I return to Barbados time and again because I love the people – among the friendliest I have ever encountered on my travels around the world.
My 7-year-old daughter has established a lasting friendship with the grandson of one of the island’s many beach vendors – and they have become avid pen pals.
Bajans (or Bims as they are also known) are very proud of their British heritage and people of all races and religions live harmoniously.
They are different from other Caribbean peoples in many ways. They are very spiritual, have time for anyone and really enjoy interacting with those who are quiet or shy – drawing them out with disarming charm. They love to laugh, joke and just ‘shoot the breeze’.

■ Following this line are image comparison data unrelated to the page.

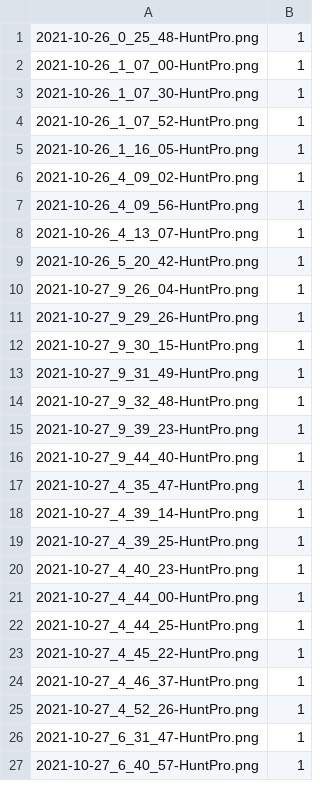
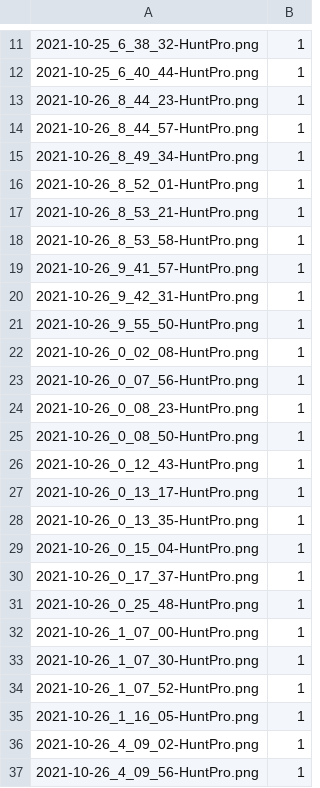
Before and after one commit to walker-121g/HPImgClassification, a TSV file: Assets/training.tsv, drawn as a sheet; only a part is shown, gaps mark what is left out; the shorter side is filled out with more unchanged rows; the diff covers the shown part only.

Commit message:
move back some of the training data

```diff
--- a/Assets/training.tsv
+++ b/Assets/training.tsv
@@ -1 +11,21 @@
+2021-10-25_6_38_32-HuntPro.png	1
+2021-10-25_6_40_44-HuntPro.png	1
+2021-10-26_8_44_23-HuntPro.png	1
+2021-10-26_8_44_57-HuntPro.png	1
+2021-10-26_8_49_34-HuntPro.png	1
+2021-10-26_8_52_01-HuntPro.png	1
+2021-10-26_8_53_21-HuntPro.png	1
+2021-10-26_8_53_58-HuntPro.png	1
+2021-10-26_9_41_57-HuntPro.png	1
+2021-10-26_9_42_31-HuntPro.png	1
+2021-10-26_9_55_50-HuntPro.png	1
+2021-10-26_0_02_08-HuntPro.png	1
+2021-10-26_0_07_56-HuntPro.png	1
+2021-10-26_0_08_23-HuntPro.png	1
+2021-10-26_0_08_50-HuntPro.png	1
+2021-10-26_0_12_43-HuntPro.png	1
+2021-10-26_0_13_17-HuntPro.png	1
+2021-10-26_0_13_35-HuntPro.png	1
+2021-10-26_0_15_04-HuntPro.png	1
+2021-10-26_0_17_37-HuntPro.png	1
 2021-10-26_0_25_48-HuntPro.png	1
```
Also changed, not shown: 10 added rows elsewhere in this file, Assets/temp.tsv.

And nothing is too much trouble for the friendly hotel staff who are genuinely eager to ensure that your stay is as happy and carefree as possible.

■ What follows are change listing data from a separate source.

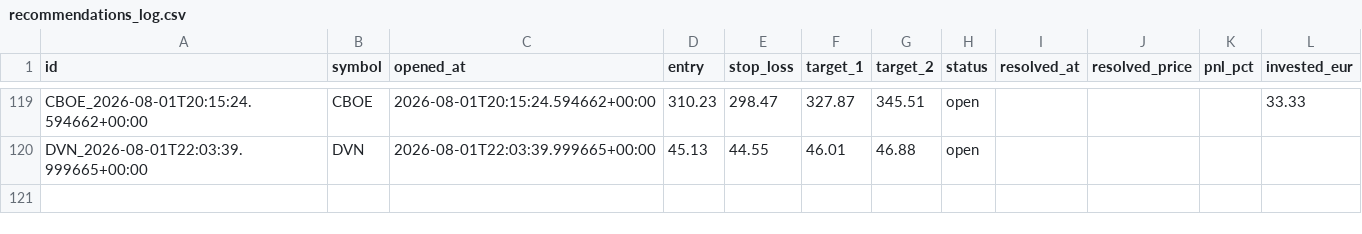
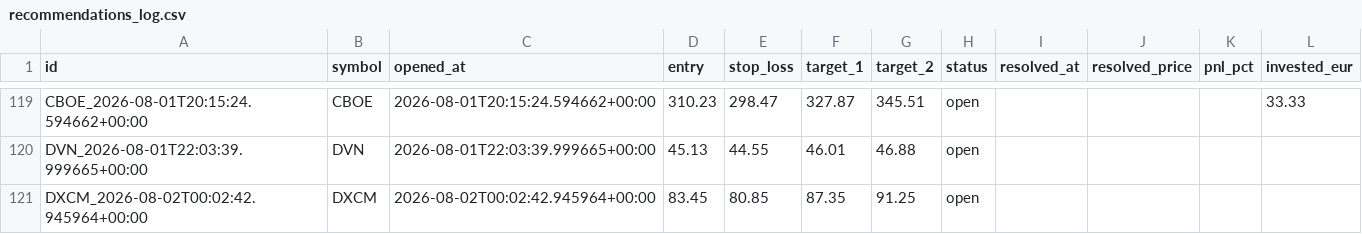
Before and after one commit to luiswolny-dot/Trading-Gehirn, a CSV file: data/recommendations_log.csv, drawn as a sheet; only a part is shown, gaps mark what is left out; the diff names each change by its address in the sheet, - before the commit and + after, or states it on an @@ line.

```diff
--- a/data/recommendations_log.csv
+++ b/data/recommendations_log.csv
+row 121: DXCM_2026-08-02T00:02:42.945964+00:00 | DXCM | 2026-08-02T00:02:42.945964+00:00 | 83.45 | 80.85 | 87.35 | 91.25 | open
```
Also changed, not shown: 12 other files.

When I visit with my husband and daughter we prefer to stay on the undeveloped North West coast near the small village of Speightstown. Typically Bajan, it has a traditional fish market(opposite an amazing bakery) and the streets are lined with fresh fruit and vegetable vendors. And, like everywhere else on the island, it is very safe.

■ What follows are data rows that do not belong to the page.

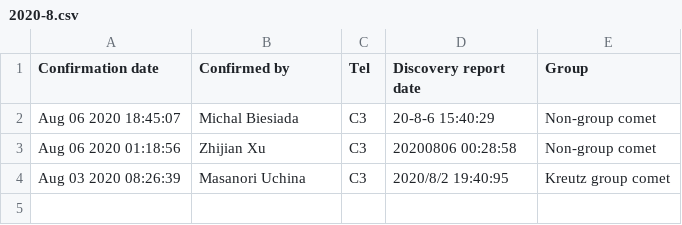
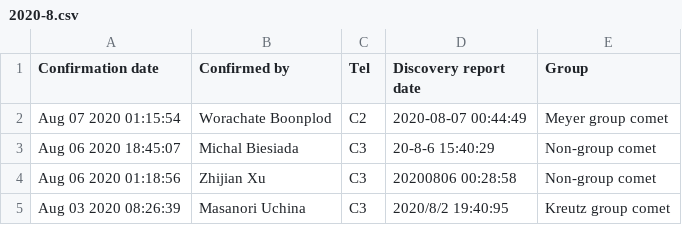
Before and after one commit to mbiesiad/nasa-comets, a CSV file: since-2016/2020/drafts/initial-confirmations/2020-8.csv, drawn as a sheet; the diff names each change by its address in the sheet, - before the commit and + after, or states it on an @@ line.

Commit message:
Update 2020-8.csv
Updated 2020-8-7.

```diff
--- a/since-2016/2020/drafts/initial-confirmations/2020-8.csv
+++ b/since-2016/2020/drafts/initial-confirmations/2020-8.csv
+row 2: Aug 07 2020 01:15:54 | Worachate Boonplod | C2 | 2020-08-07 00:44:49 | Meyer group comet
```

Barbados caters for all budgets. From inexpensive self-catering studios to chic 5-star hotels and resorts – with a large range of affordable boutique properties in between.
And there is so much to do. Party the night away in St. Lawrence Gap on the south coast; Surf the breaks off the East Coast or just relax and live the high life in one of the South West coast’s stunning resorts.;
On Barbados you can be as active or relaxed as you wish. Play one of its world-renowned golf courses (you don’t have to be a member – although green fees can be quite high), watch cricket at the Kensington Oval; visit the spectacular Harrison Caves; join a jeep safari; hire a 4 x 4 and enjoy your own self-drive, off-road adventure or zip-wire through the jungle – to name but a few of the many exciting experiences on offer. And, of course, no one should miss out on a visit to the Mount Gay Rum Distillery!
My own favourite activity is swimming with turtles – which you can do at a number of beaches. My daughter loves to visit the Wildlife Sanctuary and feed the monkeys and my husband is a great fan of the Military Communications Museum.
Barbados is generally warm year-round with an average daytime high of 30 Centigrade (86 Fahrenheit) and more than 3000 hours of sunshine a year.
The dry season lasts from January to June and the prevailing Northeast trade winds prevent it from becoming unbearably hot. Any rain tends to fall as short, sharp showers.
It really is one of those destinations that has something for everyone.
Senior Travel Consultant